Socialist Party of the Basque Country–Basque Country Left (PSE–EE (PSOE)) 253,195 17.76 +0.41 13 –1
Basque Citizens (EH) 143,139 10.04 –7.62 7 –7
United Left (EB/IU) 78,862 5.53 –0.07 3 +1
Blank ballots 11,508 0.81 –0.58
Total 1,425,777 100.00 75 ±0
Valid votes 1,425,777 99.57 +0.10
Invalid votes 6,219 0.43 –0.10
Votes cast / turnout 1,431,996 78.97 +8.98
Abstentions 381,360 21.03 –8.98
Registered voters 1,813,356
Sources[8][9]
Popular vote
PNVEA
  
42.38%
PP
  
22.93%
PSE–EE (PSOE)
  
17.76%
EH
  
10.04%
EB/IU
  
5.53%
Others
  
0.56%
Blank ballots
  
0.81%
Seats
PNVEA
  
44.00%
PP
  
25.33%
PSE–EE (PSOE)
  
17.33%
EH
  
9.33%
EB/IU
  
4.00%

Distribution by constituency

Constituency PNVEA PP PSE–EE EH EB/IU
 % S  % S  % S  % S  % S
Álava 33.6 9 32.5 9 20.4 5 6.1 1 5.9 1
Biscay 43.4 12 23.4 6 18.1 4 8.0 2 5.6 1
Guipúzcoa 44.3 12 18.0 4 16.1 4 15.1 4 5.2 1
Total 42.4 33 22.9 19 17.8 13 10.0 7 5.5 3

Aftermath

Investiture vote

First round: 11 July 2001
Absolute majority (38/75) required
Choice Vote
Parties Votes
NJuan José Ibarretxe PNVEA (33)
33 / 75
Blank ballots PP (19), PSE–EE (13), EB/IU (3)
35 / 75
Do not vote: EH (7)
Source: historiaelectoral.com
Second round: 12 July 2001
Simple majority required
Choice Vote
Parties Votes
YJuan José Ibarretxe PNVEA (32), EB/IU (3)
35 / 75
Blank ballots PP (19), PSE–EE (13)
32 / 75
Do not vote: EH (7)
Absences: EA (1)
Source: historiaelectoral.com

Notes

  1. ^ A 2000 legal amendment had seen the electoral threshold being lowered from five to three percent.

References

  1. ^ a b c Statute of Autonomy for the Basque Country of 1979, Organic Law No. 3 of December 18, 1979 Official State Gazette (in Spanish). Retrieved on 17 July 2017.
  2. ^ "Effective threshold in electoral systems". Trinity College, Dublin. 30 July 2012. Retrieved 22 July 2017. 
  3. ^ a b c Basque Parliament Elections Law of 1990, Law No. 5 of June 15, 1990 Official Gazette of the Basque Country (in Spanish). Retrieved on 17 July 2017.
  4. ^ "Principales series desde 1971. Resultados por Provincias.
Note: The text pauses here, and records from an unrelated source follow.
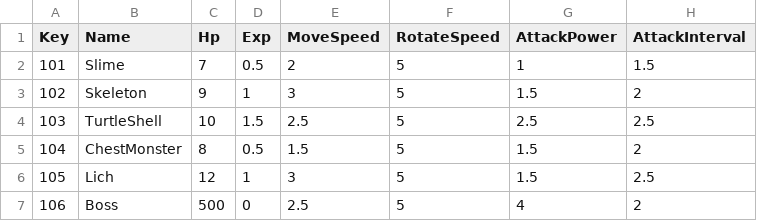
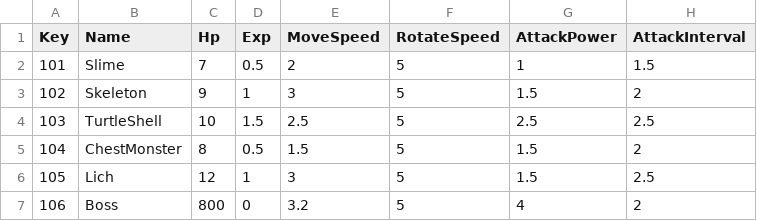
Before and after one commit to shgmlrkd/Unity3D_HeeKang, a CSV file: Assets/Resources/TableData/MonsterDataTable.csv, drawn as a sheet; only a part is shown; the diff names each change by its address in the sheet, - before the commit and + after, or states it on an @@ line.

```diff
--- a/Assets/Resources/TableData/MonsterDataTable.csv
+++ b/Assets/Resources/TableData/MonsterDataTable.csv
-C7 (Hp): 500
+C7 (Hp): 800
-E7 (MoveSpeed): 2.5
+E7 (MoveSpeed): 3.2
```
Also changed, not shown: 7 other files.
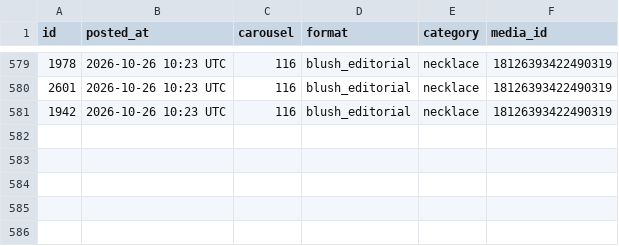
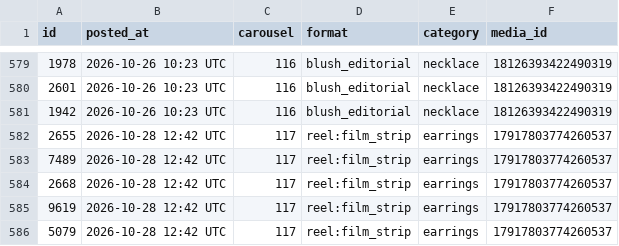
Before and after one commit to masterjewora-rgb/jewora-instagram, a CSV file: posted.csv, drawn as a sheet; only a part is shown, gaps mark what is left out; the diff names each change by its address in the sheet, - before the commit and + after, or states it on an @@ line.

```diff
--- a/posted.csv
+++ b/posted.csv
+row 582: 2655 | 2026-10-28 12:42 UTC | 117 | reel:film_strip | earrings | 17917803774260537
+row 583: 7489 | 2026-10-28 12:42 UTC | 117 | reel:film_strip | earrings | 17917803774260537
+row 584: 2668 | 2026-10-28 12:42 UTC | 117 | reel:film_strip | earrings | 17917803774260537
+row 585: 9619 | 2026-10-28 12:42 UTC | 117 | reel:film_strip | earrings | 17917803774260537
+row 586: 5079 | 2026-10-28 12:42 UTC | 117 | reel:film_strip | earrings | 17917803774260537
```
Also changed, not shown: 1 other file.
Población residente por fecha, sexo y edad". ine.es (in Spanish). National Institute of Statistics. Retrieved 8 August 2017. 
  5. ^ General Electoral System Organic Law of 1985, Organic Law No. 5 of June 19, 1985 Official State Gazette (in Spanish). Retrieved on 28 December 2016.
  6. ^ "Representation of the people Institutional Act". juntaelectoralcentral.es. Central Electoral Commission. Retrieved 16 June 2017. 
  7. ^ Government Law of 1981, Law No. 7 of June 30, 1981 Official Gazette of the Basque Country (in Spanish). Retrieved on 17 July 2017.
  8. ^ "Election Results Archive". euskadi.eus (in Spanish). Basque Government. Retrieved 24 September 2017. 
  9. ^ "Basque Parliament elections since 1980". historiaelectoral.com (in Spanish). Electoral History. Retrieved 24 September 2017.